Start of Entries supplied

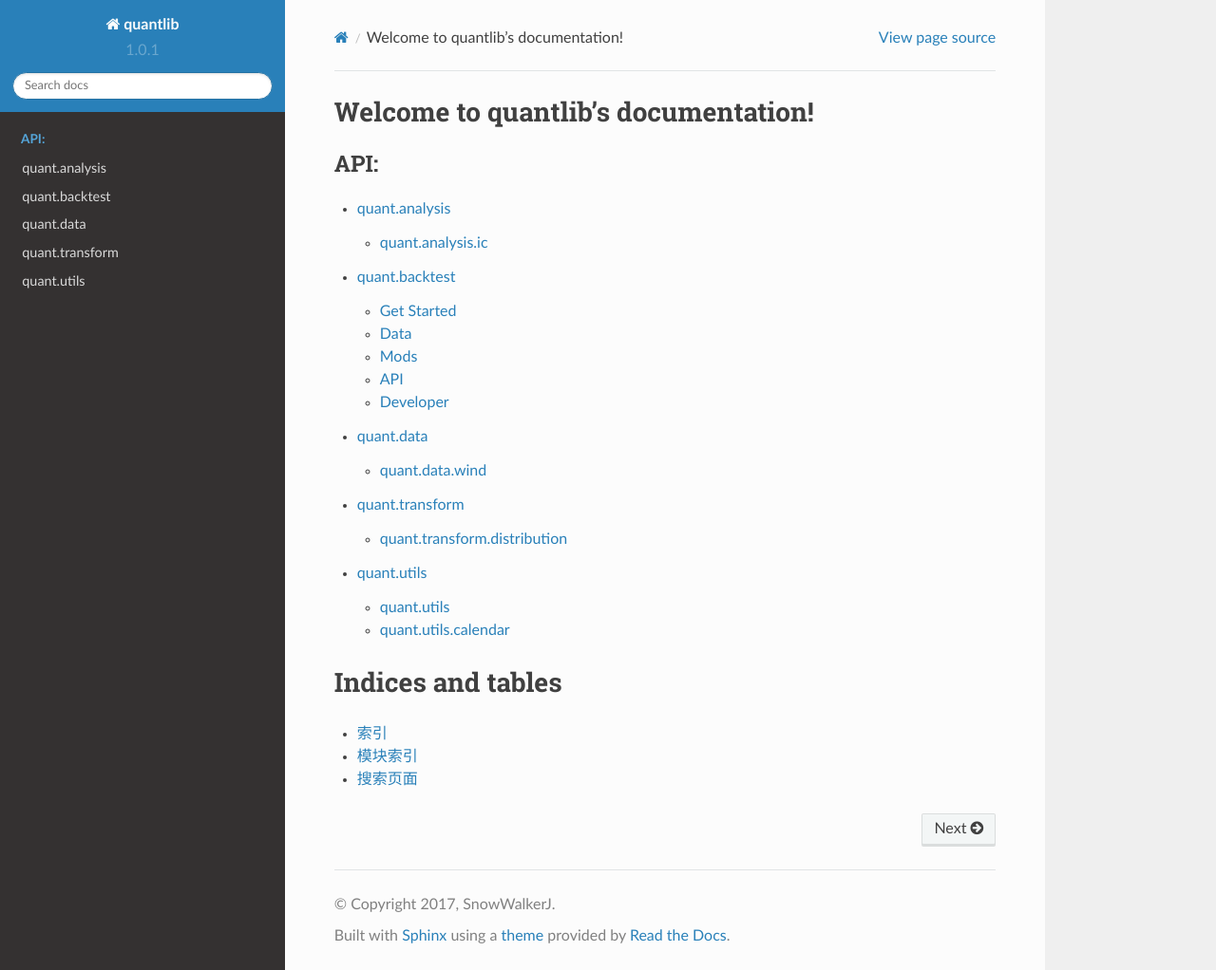
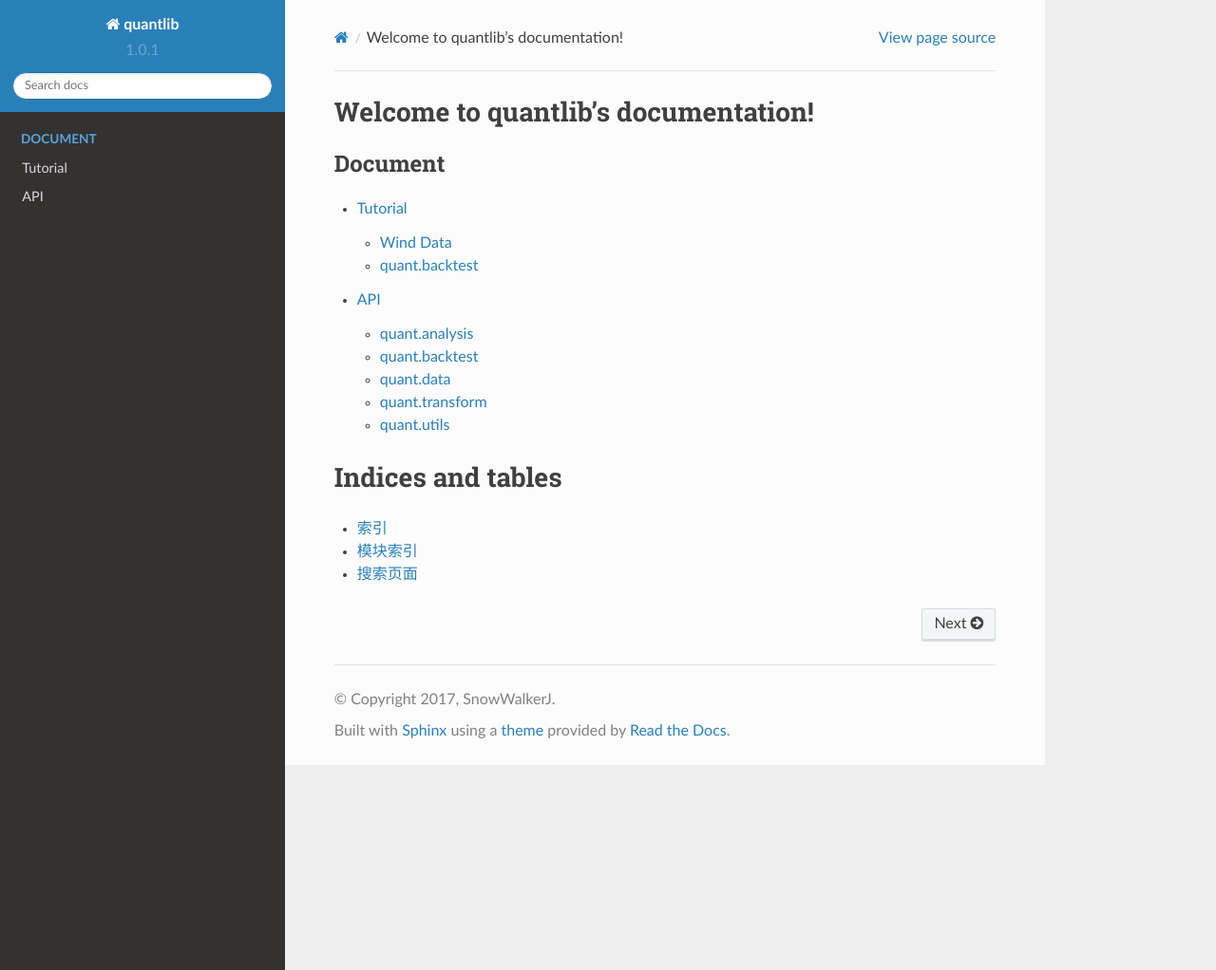
Before and after one commit to zhibzeng/quantlib, a Sphinx documentation site: the page built from docs/source/index.rst, in a window 1280 px wide and 1022 px high. Shown: the whole window at 95% size. Built offline with Sphinx 7.4.7 and the Read the Docs theme 2.0.0, drawn with Linux system fonts in a browser that asks for light colours.

Commit message:
update docs

```diff
--- /dev/null
+++ b/docs/source/api.rst
@@ -0,0 +1,12 @@
+API
+###
+
+.. toctree::
+   :maxdepth: 2
+   :caption: Document
+
+   api/analysis
+   api/backtest
+   api/data
+   api/transform
+   api/utils
--- a/docs/source/index.rst
+++ b/docs/source/index.rst
@@ -8,14 +8,10 @@ Welcome to quantlib's documentation!
 
 .. toctree::
    :maxdepth: 2
-   :caption: API:
+   :caption: Document
 
-   analysis
-   backtest
-   data
-   transform
-   utils
-
+   tutorial
+   api
 
 
 Indices and tables
--- /dev/null
+++ b/docs/source/tutorial.rst
@@ -0,0 +1,9 @@
+Tutorial
+########
+
+.. toctree::
+    :maxdepth: 2
+    :caption: Document
+
+    tutorial/data
+    tutorial/backtest
```
Also changed, not shown: docs/source/api/backtest.rst (added, +13 -0 lines), docs/source/tutorial/backtest.rst (renamed from docs/source/backtest.rst, +5 -20 lines), docs/source/tutorial/data.rst (added, +27 -0 lines), docs/source/api/analysis.rst (renamed from docs/source/analysis.rst), docs/source/api/data.rst (renamed from docs/source/data.rst), docs/source/api/transform.rst (renamed from docs/source/transform.rst), docs/source/api/utils.rst (renamed from docs/source/utils.rst).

End of Entries supplied

§ **Task statement**: Output everything in the material exactly. Pictures stay out of it.

§ **Answer space**:
Before and after one commit to zhibzeng/quantlib, a Sphinx documentation site: the page built from docs/source/index.rst, in a window 1280 px wide and 1022 px high. Shown: the whole window at 95% size. Built offline with Sphinx 7.4.7 and the Read the Docs theme 2.0.0, drawn with Linux system fonts in a browser that asks for light colours.

Commit message:
update docs

```diff
--- /dev/null
+++ b/docs/source/api.rst
@@ -0,0 +1,12 @@
+API
+###
+
+.. toctree::
+   :maxdepth: 2
+   :caption: Document
+
+   api/analysis
+   api/backtest
+   api/data
+   api/transform
+   api/utils
--- a/docs/source/index.rst
+++ b/docs/source/index.rst
@@ -8,14 +8,10 @@ Welcome to quantlib's documentation!
 
 .. toctree::
    :maxdepth: 2
-   :caption: API:
+   :caption: Document
 
-   analysis
-   backtest
-   data
-   transform
-   utils
-
+   tutorial
+   api
 
 
 Indices and tables
--- /dev/null
+++ b/docs/source/tutorial.rst
@@ -0,0 +1,9 @@
+Tutorial
+########
+
+.. toctree::
+    :maxdepth: 2
+    :caption: Document
+
+    tutorial/data
+    tutorial/backtest
```
Also changed, not shown: docs/source/api/backtest.rst (added, +13 -0 lines), docs/source/tutorial/backtest.rst (renamed from docs/source/backtest.rst, +5 -20 lines), docs/source/tutorial/data.rst (added, +27 -0 lines), docs/source/api/analysis.rst (renamed from docs/source/analysis.rst), docs/source/api/data.rst (renamed from docs/source/data.rst), docs/source/api/transform.rst (renamed from docs/source/transform.rst), docs/source/api/utils.rst (renamed from docs/source/utils.rst).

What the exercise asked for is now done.